— ACTIVITY —
Among the entries below, find the lines that hold the word "danger" and report them.

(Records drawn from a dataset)
▼

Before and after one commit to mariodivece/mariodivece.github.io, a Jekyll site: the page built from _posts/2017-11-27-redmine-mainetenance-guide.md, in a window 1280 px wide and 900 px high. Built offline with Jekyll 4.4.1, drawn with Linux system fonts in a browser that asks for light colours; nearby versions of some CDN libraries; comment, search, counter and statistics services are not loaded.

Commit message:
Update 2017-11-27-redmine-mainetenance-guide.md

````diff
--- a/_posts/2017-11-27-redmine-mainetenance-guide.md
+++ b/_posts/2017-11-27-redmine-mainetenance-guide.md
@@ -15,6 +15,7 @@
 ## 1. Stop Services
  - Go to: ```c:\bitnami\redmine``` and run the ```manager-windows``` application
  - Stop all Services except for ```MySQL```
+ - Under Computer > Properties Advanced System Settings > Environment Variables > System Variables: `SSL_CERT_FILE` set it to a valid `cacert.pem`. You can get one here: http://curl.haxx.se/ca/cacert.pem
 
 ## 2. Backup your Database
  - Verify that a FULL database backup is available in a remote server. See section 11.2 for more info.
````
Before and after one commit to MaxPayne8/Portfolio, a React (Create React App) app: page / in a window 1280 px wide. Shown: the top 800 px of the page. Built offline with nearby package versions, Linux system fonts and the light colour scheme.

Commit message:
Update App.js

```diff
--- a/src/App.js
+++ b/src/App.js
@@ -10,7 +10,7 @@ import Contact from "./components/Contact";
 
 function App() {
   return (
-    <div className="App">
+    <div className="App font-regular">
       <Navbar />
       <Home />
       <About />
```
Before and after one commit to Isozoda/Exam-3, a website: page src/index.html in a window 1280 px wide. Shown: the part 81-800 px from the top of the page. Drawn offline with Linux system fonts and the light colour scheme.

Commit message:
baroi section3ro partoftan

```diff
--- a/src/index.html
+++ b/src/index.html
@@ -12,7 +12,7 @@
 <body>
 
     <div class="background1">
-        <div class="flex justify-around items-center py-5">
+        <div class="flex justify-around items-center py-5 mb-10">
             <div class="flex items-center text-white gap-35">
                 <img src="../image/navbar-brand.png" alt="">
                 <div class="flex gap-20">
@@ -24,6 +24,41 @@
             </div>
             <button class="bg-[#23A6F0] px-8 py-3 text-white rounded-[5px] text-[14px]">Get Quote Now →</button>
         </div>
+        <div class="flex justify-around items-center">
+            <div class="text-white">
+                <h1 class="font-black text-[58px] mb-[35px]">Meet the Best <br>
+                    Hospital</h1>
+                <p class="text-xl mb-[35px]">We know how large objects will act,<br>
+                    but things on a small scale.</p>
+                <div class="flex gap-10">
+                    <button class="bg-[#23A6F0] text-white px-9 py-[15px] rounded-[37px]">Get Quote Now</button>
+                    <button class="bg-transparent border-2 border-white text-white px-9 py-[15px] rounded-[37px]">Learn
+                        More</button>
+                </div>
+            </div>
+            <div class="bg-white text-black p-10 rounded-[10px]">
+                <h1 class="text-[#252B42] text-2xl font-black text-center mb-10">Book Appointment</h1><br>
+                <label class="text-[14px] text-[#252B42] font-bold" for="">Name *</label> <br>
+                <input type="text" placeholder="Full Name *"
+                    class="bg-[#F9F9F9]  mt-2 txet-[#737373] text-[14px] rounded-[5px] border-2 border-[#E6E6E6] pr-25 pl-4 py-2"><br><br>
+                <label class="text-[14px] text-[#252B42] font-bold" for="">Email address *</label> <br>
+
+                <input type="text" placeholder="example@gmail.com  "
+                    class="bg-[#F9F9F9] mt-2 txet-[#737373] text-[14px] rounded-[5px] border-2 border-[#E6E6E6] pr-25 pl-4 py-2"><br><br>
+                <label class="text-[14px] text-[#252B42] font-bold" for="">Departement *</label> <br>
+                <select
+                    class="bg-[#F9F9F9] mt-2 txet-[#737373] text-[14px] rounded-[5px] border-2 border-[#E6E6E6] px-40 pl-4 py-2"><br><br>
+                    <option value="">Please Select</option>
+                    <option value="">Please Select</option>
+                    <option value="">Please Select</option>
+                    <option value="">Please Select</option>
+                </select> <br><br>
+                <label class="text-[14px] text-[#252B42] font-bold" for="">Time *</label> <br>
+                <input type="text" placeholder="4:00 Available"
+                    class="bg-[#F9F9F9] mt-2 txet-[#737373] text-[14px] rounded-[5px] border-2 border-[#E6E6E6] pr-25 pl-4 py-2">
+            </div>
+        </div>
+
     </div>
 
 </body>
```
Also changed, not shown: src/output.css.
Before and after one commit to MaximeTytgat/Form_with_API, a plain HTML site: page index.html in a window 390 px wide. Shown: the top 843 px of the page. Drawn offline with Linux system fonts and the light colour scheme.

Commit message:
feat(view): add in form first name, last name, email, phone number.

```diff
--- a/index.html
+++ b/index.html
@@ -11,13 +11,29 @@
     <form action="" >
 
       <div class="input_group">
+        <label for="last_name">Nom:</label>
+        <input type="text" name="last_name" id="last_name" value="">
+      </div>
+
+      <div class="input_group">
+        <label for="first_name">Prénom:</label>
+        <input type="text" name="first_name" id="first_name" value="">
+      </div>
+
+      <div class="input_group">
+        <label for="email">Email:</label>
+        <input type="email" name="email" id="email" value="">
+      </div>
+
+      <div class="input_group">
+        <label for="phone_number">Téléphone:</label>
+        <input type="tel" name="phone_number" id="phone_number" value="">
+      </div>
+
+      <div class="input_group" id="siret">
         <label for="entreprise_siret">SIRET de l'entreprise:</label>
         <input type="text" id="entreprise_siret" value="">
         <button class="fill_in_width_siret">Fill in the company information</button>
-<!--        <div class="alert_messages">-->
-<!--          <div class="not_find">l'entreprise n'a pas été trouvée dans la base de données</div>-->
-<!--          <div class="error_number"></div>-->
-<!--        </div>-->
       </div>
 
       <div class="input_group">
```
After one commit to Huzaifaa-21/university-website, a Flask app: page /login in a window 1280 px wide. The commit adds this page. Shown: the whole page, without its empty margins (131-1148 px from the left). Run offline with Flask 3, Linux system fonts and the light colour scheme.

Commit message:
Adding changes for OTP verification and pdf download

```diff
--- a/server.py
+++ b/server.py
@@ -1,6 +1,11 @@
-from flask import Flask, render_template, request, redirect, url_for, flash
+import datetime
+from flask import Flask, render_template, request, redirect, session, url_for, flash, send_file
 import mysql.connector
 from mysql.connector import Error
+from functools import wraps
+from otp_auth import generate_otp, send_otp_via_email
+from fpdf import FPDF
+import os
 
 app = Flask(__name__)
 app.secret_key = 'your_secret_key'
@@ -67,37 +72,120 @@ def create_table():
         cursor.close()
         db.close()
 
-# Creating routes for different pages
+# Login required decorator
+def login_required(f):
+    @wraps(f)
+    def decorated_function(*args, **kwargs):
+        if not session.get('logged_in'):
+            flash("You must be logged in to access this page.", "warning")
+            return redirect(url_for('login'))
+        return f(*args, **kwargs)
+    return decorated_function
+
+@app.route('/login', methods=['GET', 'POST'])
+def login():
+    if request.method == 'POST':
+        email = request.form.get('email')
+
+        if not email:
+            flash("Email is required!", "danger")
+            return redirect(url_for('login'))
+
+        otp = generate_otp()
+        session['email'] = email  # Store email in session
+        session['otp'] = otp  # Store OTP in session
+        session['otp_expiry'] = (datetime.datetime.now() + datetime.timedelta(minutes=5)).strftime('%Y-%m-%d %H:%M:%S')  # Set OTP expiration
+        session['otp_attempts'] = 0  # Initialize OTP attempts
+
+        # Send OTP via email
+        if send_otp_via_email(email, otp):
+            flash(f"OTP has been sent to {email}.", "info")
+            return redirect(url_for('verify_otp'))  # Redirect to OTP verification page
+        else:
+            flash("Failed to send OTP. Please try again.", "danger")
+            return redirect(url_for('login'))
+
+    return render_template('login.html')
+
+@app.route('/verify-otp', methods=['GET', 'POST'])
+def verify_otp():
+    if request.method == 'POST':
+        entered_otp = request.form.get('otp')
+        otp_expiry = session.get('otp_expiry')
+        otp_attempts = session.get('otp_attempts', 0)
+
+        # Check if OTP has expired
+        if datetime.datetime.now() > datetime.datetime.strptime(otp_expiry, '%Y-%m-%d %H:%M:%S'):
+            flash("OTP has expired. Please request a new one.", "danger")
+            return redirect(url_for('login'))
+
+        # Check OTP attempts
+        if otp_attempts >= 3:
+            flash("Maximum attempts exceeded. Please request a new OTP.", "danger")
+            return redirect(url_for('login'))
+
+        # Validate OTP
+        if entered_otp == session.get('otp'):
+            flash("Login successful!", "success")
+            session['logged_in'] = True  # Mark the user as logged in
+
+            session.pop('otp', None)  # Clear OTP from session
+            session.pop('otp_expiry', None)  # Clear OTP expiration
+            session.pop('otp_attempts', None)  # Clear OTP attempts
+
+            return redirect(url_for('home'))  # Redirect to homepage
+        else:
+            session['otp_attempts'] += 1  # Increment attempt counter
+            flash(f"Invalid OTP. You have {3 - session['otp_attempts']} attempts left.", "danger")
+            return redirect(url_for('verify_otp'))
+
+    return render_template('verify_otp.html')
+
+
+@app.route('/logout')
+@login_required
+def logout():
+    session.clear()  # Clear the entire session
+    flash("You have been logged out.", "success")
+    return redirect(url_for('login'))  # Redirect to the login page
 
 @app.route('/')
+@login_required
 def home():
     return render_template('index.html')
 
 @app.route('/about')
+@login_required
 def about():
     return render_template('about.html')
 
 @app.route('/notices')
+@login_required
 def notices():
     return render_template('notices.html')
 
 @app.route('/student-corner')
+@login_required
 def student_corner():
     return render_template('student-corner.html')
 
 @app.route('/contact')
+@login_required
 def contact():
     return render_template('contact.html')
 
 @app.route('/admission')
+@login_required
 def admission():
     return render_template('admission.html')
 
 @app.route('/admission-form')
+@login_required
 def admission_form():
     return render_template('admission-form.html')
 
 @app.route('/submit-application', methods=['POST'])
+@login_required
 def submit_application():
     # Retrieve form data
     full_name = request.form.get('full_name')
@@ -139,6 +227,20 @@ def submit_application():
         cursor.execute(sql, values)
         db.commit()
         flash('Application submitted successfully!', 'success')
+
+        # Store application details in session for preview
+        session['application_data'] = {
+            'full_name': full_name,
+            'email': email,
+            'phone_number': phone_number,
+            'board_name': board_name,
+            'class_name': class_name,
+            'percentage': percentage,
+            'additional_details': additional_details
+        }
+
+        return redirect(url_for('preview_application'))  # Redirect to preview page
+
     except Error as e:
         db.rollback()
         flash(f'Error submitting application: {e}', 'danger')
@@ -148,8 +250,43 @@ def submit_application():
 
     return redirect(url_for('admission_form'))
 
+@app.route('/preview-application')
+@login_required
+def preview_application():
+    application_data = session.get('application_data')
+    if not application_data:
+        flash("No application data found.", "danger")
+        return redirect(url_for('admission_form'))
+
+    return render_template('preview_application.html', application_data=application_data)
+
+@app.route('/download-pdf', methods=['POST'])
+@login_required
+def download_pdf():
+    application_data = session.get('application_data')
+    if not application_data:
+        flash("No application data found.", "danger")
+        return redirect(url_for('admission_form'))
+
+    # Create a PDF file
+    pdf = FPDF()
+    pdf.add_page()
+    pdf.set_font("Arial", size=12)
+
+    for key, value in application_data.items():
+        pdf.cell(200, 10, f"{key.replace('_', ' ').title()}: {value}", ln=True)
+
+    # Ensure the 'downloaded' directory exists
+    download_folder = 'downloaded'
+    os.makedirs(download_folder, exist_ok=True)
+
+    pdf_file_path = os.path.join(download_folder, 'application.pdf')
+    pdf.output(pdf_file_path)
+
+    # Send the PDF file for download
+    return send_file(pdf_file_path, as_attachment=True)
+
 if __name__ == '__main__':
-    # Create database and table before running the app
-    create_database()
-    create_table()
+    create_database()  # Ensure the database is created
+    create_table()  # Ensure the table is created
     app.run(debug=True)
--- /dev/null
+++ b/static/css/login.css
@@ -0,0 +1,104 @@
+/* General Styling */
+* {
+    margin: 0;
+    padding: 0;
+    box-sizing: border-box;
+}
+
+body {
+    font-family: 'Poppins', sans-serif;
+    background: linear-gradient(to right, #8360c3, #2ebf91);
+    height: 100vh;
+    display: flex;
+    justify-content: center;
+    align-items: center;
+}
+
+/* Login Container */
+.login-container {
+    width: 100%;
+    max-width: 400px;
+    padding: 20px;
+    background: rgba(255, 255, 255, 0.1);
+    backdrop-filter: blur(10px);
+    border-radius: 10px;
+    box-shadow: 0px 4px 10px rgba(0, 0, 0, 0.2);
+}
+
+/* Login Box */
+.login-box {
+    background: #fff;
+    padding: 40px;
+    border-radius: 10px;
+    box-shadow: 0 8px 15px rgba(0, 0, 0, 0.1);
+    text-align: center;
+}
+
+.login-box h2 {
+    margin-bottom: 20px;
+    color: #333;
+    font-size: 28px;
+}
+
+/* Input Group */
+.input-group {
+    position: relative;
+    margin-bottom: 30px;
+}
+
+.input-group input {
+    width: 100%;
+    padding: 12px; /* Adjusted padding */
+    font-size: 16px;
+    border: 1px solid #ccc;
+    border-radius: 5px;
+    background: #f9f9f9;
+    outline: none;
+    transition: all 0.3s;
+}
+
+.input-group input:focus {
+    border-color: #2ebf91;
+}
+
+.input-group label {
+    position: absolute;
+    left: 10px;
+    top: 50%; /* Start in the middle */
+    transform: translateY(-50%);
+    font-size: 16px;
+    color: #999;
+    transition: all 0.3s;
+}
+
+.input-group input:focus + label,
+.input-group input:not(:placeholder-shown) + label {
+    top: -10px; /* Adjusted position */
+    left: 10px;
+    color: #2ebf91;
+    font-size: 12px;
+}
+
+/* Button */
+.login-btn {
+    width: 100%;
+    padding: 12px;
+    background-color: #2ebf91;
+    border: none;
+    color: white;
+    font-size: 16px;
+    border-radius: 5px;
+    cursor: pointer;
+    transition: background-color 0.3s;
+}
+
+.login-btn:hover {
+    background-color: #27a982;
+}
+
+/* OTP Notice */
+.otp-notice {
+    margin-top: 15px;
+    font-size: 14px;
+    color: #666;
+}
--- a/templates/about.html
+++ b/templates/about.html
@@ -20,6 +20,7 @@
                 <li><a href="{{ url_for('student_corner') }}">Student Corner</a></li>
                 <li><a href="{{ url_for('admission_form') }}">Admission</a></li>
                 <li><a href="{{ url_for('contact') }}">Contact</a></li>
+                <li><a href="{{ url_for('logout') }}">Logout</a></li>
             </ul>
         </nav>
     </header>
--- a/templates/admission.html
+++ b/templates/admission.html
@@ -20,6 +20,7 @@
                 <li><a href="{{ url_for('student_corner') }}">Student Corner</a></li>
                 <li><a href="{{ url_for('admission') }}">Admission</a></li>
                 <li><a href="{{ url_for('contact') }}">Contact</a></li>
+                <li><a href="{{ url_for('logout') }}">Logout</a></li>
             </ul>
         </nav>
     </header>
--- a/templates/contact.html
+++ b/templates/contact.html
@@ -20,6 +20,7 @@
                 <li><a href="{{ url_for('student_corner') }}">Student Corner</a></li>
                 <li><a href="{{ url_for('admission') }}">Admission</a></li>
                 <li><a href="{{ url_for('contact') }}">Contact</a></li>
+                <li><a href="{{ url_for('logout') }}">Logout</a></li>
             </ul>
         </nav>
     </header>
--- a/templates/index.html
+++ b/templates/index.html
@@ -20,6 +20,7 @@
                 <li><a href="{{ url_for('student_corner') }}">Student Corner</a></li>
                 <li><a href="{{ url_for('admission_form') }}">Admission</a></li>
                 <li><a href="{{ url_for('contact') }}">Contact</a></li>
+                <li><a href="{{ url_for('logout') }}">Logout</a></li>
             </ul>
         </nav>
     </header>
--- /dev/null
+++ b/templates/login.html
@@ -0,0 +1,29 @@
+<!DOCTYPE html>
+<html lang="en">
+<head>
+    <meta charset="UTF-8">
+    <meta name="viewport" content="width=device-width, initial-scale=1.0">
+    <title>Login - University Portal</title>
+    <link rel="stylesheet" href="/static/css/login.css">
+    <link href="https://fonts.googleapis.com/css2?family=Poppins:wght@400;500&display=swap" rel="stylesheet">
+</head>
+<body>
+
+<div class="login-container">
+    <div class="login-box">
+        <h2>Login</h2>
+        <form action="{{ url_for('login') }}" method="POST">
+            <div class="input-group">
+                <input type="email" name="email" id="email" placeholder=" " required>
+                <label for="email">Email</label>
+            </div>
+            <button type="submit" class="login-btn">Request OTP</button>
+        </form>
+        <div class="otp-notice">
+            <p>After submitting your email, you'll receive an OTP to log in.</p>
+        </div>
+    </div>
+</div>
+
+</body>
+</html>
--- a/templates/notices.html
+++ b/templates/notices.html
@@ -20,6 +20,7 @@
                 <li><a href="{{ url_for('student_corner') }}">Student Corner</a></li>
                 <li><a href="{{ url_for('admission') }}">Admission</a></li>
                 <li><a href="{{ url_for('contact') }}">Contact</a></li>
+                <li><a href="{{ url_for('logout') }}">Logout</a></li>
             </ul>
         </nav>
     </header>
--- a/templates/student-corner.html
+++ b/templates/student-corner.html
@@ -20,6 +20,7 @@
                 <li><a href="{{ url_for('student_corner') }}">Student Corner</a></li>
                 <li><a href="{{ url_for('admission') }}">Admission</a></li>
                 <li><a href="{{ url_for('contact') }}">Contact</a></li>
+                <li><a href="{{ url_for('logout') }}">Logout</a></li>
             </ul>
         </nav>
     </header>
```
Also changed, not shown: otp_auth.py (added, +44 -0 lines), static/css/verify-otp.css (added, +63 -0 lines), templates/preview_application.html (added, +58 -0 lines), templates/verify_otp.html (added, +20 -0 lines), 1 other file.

▲

— SOLUTION TO THIS EXERCISE —
+            flash("Email is required!", "danger")
+            flash("Failed to send OTP. Please try again.", "danger")
+            flash("OTP has expired. Please request a new one.", "danger")
+            flash("Maximum attempts exceeded. Please request a new OTP.", "danger")
+            flash(f"Invalid OTP. You have {3 - session['otp_attempts']} attempts left.", "danger")
         flash(f'Error submitting application: {e}', 'danger')
+        flash("No application data found.", "danger")
+        flash("No application data found.", "danger")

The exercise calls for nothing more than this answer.